• Two print resolution digital photos on CD
• A performance history with dates, venues, city/community and venue capacity for the last 12 months in Microsoft Word format (.doc) on CD
• One copy of your current professional release on CD
• Your website address
• Links to your video(s) on YouTube
• Your contact information (full name, mailing address, phone number, email, website)
Please send submissions to:
Aboriginal Music Manitoba Inc.
C/O AMW2012 Programming Committee
1-376 Donald Street
Winnipeg, Manitoba, Canada
Please feel free to contact firstname.lastname@example.org for more information about our Call for Submissions.
Please visit www.aboriginalmusicweek.ca for more information about the festival.
Incomplete submissions will not be considered.
Any and all material submitted will not be returned.
The Monster Engine is a book, a demonstration, lecture and a gallery exhibition.
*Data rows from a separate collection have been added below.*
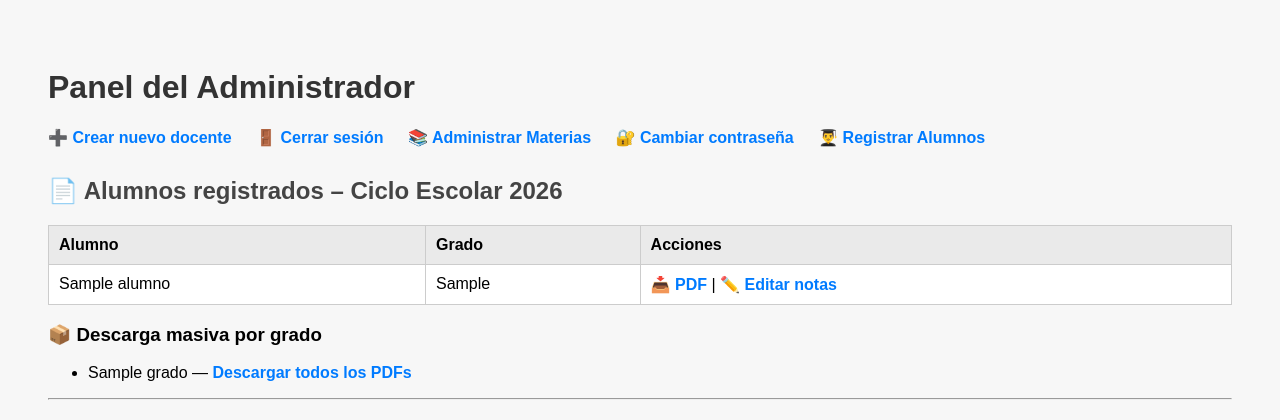
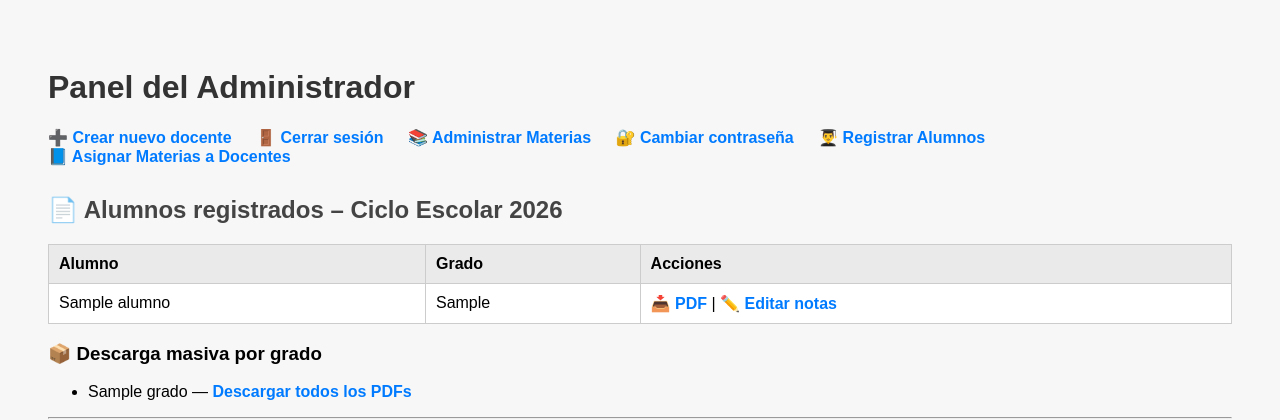
Before and after one commit to liceosantiny54-create/sistema-calificaciones, a Flask app: template templates/admin.html in a window 1280 px wide. Shown: the top 420 px of the page. Run offline with Flask 3, Linux system fonts and the light colour scheme; tables that the repository leaves empty hold one stand-in row (values such as "Sample post"); the template is opened without the code that fills it: values that come from a table or form of the project are taken from there, most other values are stand-ins (such as "Sample title", 1, 10 or a date in 2020); parts of the project's set-up code (start-up, migrations or seed data) failed here and were passed over.

Commit message:
Update admin.html

```diff
--- a/templates/admin.html
+++ b/templates/admin.html
@@ -64,7 +64,7 @@
     <a href="{{ url_for('admin_materias') }}">📚 Administrar Materias</a>
     <a href="{{ url_for('cambiar_password_admin') }}">🔐 Cambiar contraseña</a>
     <a href="{{ url_for('admin_alumnos') }}">👨‍🎓 Registrar Alumnos</a>
-
+    <a href="{{ url_for('admin_asignaciones') }}">📘 Asignar Materias a Docentes</a>
 </div>
 
 <h2>📄 Alumnos registrados – Ciclo Escolar 2026</h2>
```
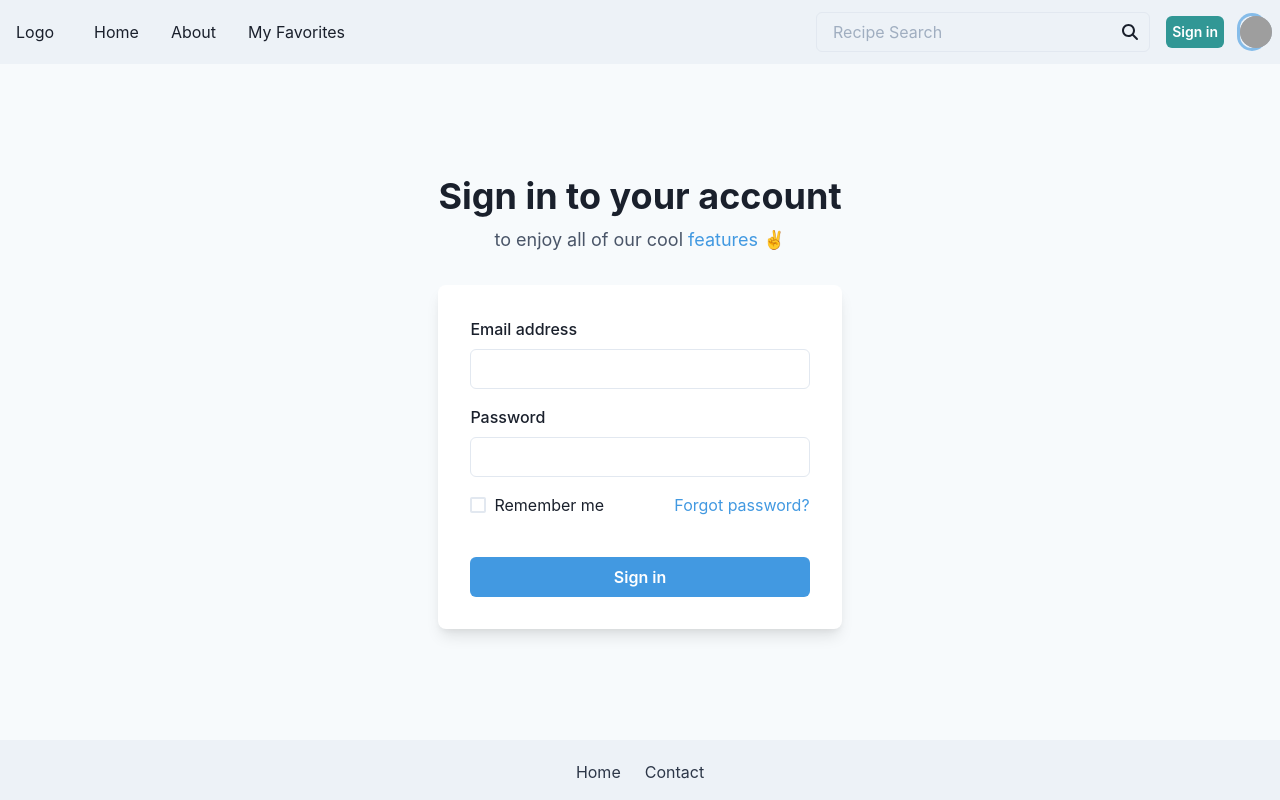
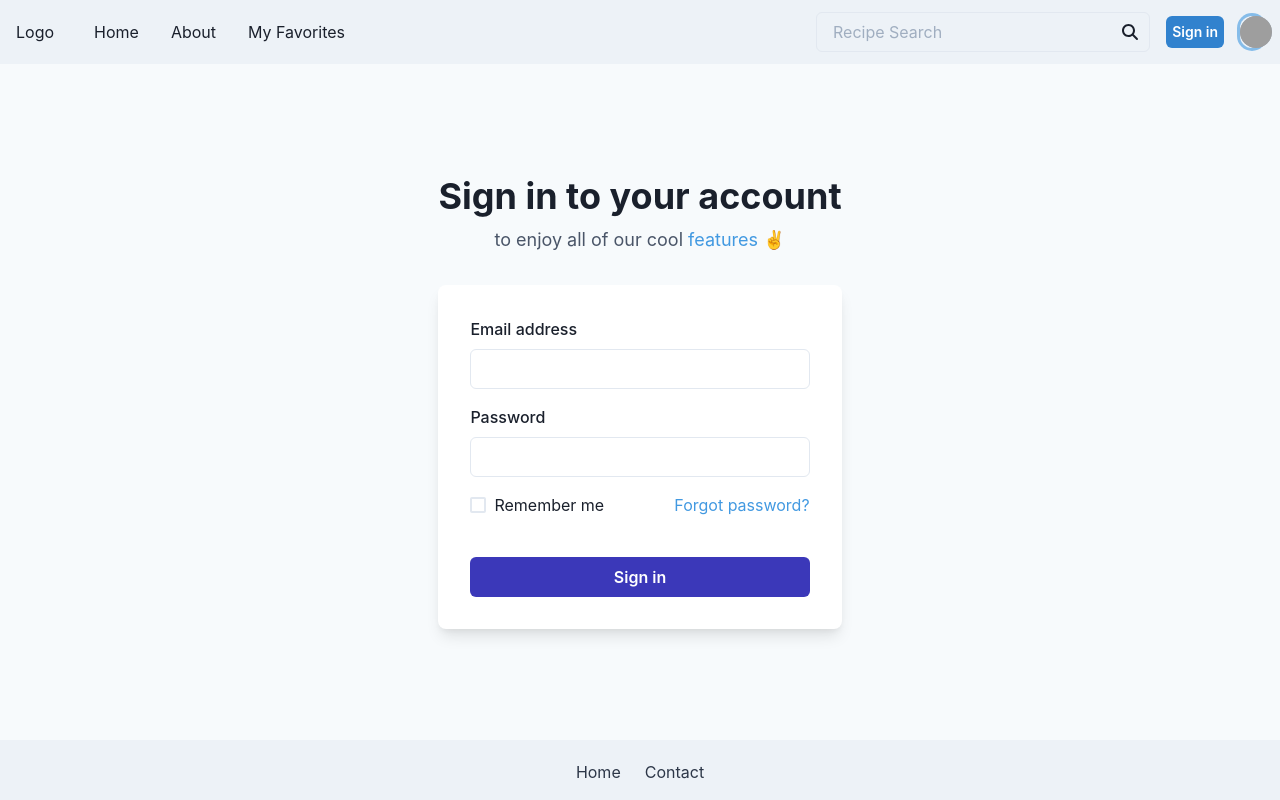
Before and after one commit to ksjefferies/Food-for-Thought, a React (Create React App) app: page /recipe/1 in a window 1280 px wide. Both pictures are taken after a click on the button "Sign in". Built offline with nearby package versions, Linux system fonts and the light colour scheme; no server answers; grey boxes are pictures that could not be loaded.

Commit message:
finished logic for fav button. formatting

```diff
--- a/src/component/pageContainer/header/Header.jsx
+++ b/src/component/pageContainer/header/Header.jsx
@@ -73,7 +73,7 @@ export default function Header() {
 
                         <Button onClick={() => navigate('../login')}
                             variant={'solid'}
-                            colorScheme={'teal'}
+                            colorScheme={'blue'}
                             size={'sm'}
                             mr={4}>
                             Sign in
--- a/src/component/recipeCard/RecipeCard.jsx
+++ b/src/component/recipeCard/RecipeCard.jsx
@@ -1,4 +1,3 @@
-import { SimpleGrid } from '@chakra-ui/react';
 import {
     Box,
     Center,
@@ -30,7 +29,6 @@ export const RecipeCard = ({ label, image, dietLabels, uri }) => {
                     <Image
                         w={'full'}
                         bg={'gray.100'}
-                        // border='1px' borderColor='#A6AFC8'
                         rounded={'lg'}
                         mt={3}
                         mx={0}
@@ -39,9 +37,7 @@ export const RecipeCard = ({ label, image, dietLabels, uri }) => {
                         src={image}
                         layout={'fill'}
                     />
-
                     <Stack>
-
                         <Heading
                             color={useColorModeValue('gray.700', 'white')}
                             fontSize={'md'}
--- a/src/pages/LoginPage.js
+++ b/src/pages/LoginPage.js
@@ -122,7 +122,7 @@ const LoginPage = (props) => {
                   <Button
                     type='submit'
                     onClick={handleFormSubmit}
-                    bg={'blue.400'}
+                    bg={'#3B38B9'}
                     color={'white'}
                     _hover={
                       {
--- a/src/pages/MyPage.jsx
+++ b/src/pages/MyPage.jsx
@@ -7,7 +7,7 @@ export function MyPage(props) {
     return (
         <PageContainer>
             <Stack
-            minH={'100%'}
+            minH={100}
                 bg={useColorModeValue('gray.50', 'gray.800')}
                 py={16}
                 px={8}
--- a/src/pages/RecipeIdv.jsx
+++ b/src/pages/RecipeIdv.jsx
@@ -30,6 +30,14 @@ export function RecipeIdv() {
         queryFn: recipeByID,
         ...{ enabled: !!id }
     })
+    const handleFav = () => {
+        setIsFavorite(!isFavorite)
+        if (isFavorite == true) {
+            //save it to DB
+        } else {
+            //or delete it from DB
+        }
+    }
 
     const [isFavorite, setIsFavorite] = useState(false);
     return (
@@ -42,9 +50,8 @@ export function RecipeIdv() {
                     py={'7'}
                     my={{ base: 15, md: 20 }}>
 
-
                     <Flex>
-                        <Image
+                        {data?.image && <Image
                             rounded={'md'}
                             alt={'product image'}
                             src={data?.image}
@@ -52,7 +59,8 @@ export function RecipeIdv() {
                             align={'center'}
                             w={'100%'}
                             h={{ base: '100%', sm: '400px', lg: '500px' }}
-                        />
+                        />}
+
                     </Flex>
                     <Stack spacing={{ base: 6, md: 2 }}>
                         <HStack
@@ -68,9 +76,7 @@ export function RecipeIdv() {
                                 icon={isFavorite ? faStar : regularStar}
                                 size="3x"
                                 color="#3275a8"
-                                onClick={() => {
-                                    setIsFavorite(!isFavorite)
-                                }}
+                                onClick={handleFav}
                             />
                         </HStack>
 
@@ -143,7 +149,6 @@ export function RecipeIdv() {
                                 {line}
                             </Text>
                         ))}
-
                     </Box>
                 </Stack>
             </Container>
--- a/src/pages/SignupPage.js
+++ b/src/pages/SignupPage.js
@@ -130,7 +130,7 @@ export default function SignupPage() {
                 <Button
                   loadingText="Submitting"
                   size="lg"
-                  bg={'blue.400'}
+                  bg={'#3B38B9'}
                   color={'white'}
                   _hover={{
                     bg: 'blue.500',
```
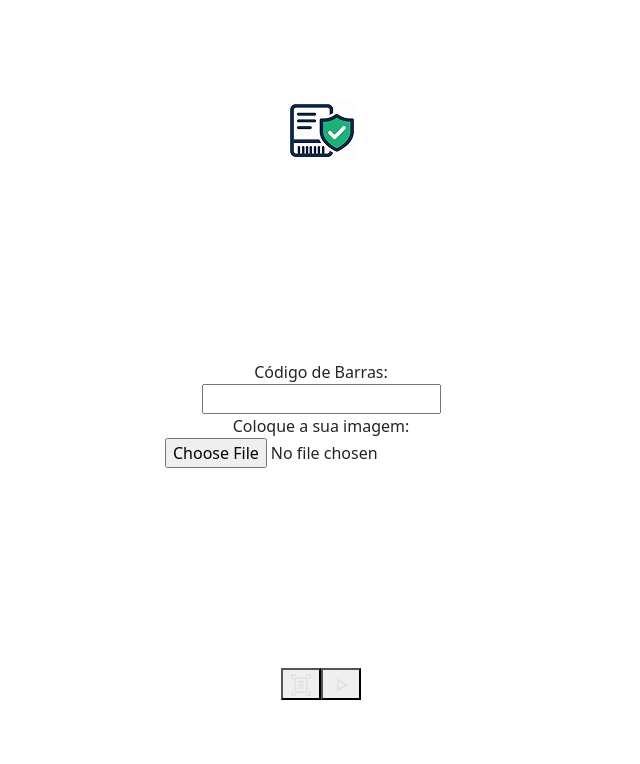
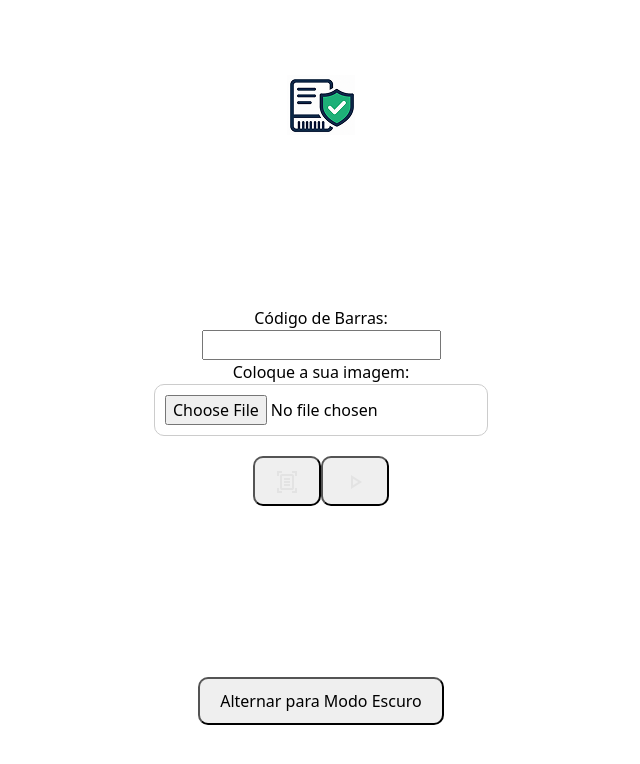
Before and after one commit to Larand26/Boletrust, a React (Vite) app: page / in a window 1280 px wide. Shown: the top 764 px of the page, without its empty margins (319-959 px from the left). Built offline with nearby package versions, Linux system fonts and the light colour scheme; the HTML template or start-up script is replaced by a standard one.

Commit message:
feat: adicionar suporte tema claro e escuro

```diff
--- a/src/App.jsx
+++ b/src/App.jsx
@@ -1,14 +1,26 @@
-import logo from "./assets/Logo.png"
-import Inputs from "./model/Inputs.jsx"
-import Buttons from "./model/Buttons.jsx"
+import { useState } from "react";
+import logo from "./assets/Logo.png";
+import Inputs from "./model/Inputs.jsx";
+import Buttons from "./model/Buttons.jsx";
+import "./estilo/Estilo.css";
 
 const App = () => {
+  const [theme, setTheme] = useState("white");
+
+  const toggleTheme = () => {
+    setTheme((prevTheme) => (prevTheme === "white" ? "dark" : "white"));
+  };
 
   return (
-    <div className="d-flex w-100 vh-100 flex-column align-items-center justify-content-around">
-      <img style={{maxWidth:"150px"}} src= {logo}/>
-      <Inputs/>
-      <Buttons/>
+    <div className={`app ${theme} d-flex w-100 vh-100 flex-column align-items-center justify-content-around`}>
+      <img style={{ maxWidth: "150px" }} src={logo} alt="Logo" />
+      <form>
+        <Inputs />
+        <Buttons />
+      </form>
+      <button onClick={toggleTheme}>
+        Alternar para {theme === "white" ? "Modo Escuro" : "Modo Claro"}
+      </button>
     </div>
   );
 };
--- /dev/null
+++ b/src/estilo/Estilo.css
@@ -0,0 +1,30 @@
+.app.white {
+  background-color: white;
+  color: black;
+}
+
+.app.dark {
+  background-color: black;
+  color: white;
+}
+
+form {
+  margin-top: 20px;
+  display: flex;
+  flex-direction: column;
+  align-items: center;
+}
+
+input[type="file"] {
+  border: 1px solid #ccc;
+  border-radius: 10px;
+  padding: 10px;
+  cursor: pointer;
+}
+
+button {
+  margin-top: 20px;
+  border-radius: 10px;
+  padding: 10px 20px;
+  cursor: pointer;
+}
--- a/src/model/Buttons.jsx
+++ b/src/model/Buttons.jsx
@@ -1,5 +1,6 @@
 import arrow from "../assets/PlayArrow.svg"
 import scanner from "../assets/Scanner.svg"
+
 
 // Para acesssar pastas anteriores a pasta que esta sofrendo manutenção não esquecer do ../ ou para os mais leigos PONTO PONTO BARRA.
 
```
The premise for all three came from one single question: What would a child’s drawing look like if it were painted realistically?
The 8th Fire debut at the 2011 Winnipeg Aboriginal Film Festival was well attended and very well received. I definitely recommend watching the series beginning in January. A lot of great contributors and a lot of great stories.
“Indigenous in the City” definitely struck a chord with not only Aboriginal Youth, but many non-Aboriginal audience in attendance. The structure of the film spoke to the struggles and legacy of indigenous people in Canada, but it did it in a way that instilled pride and showed hope to the future of relationships of Aboriginal People with Canada.
I am very much looking forward to future documentaries as well as all the new media and online content.
Brett Huson, Digital Drum
For more info on the series check out the 8th Fire FB page here.
Follow Digital Drummer Iskwe on Tumblr!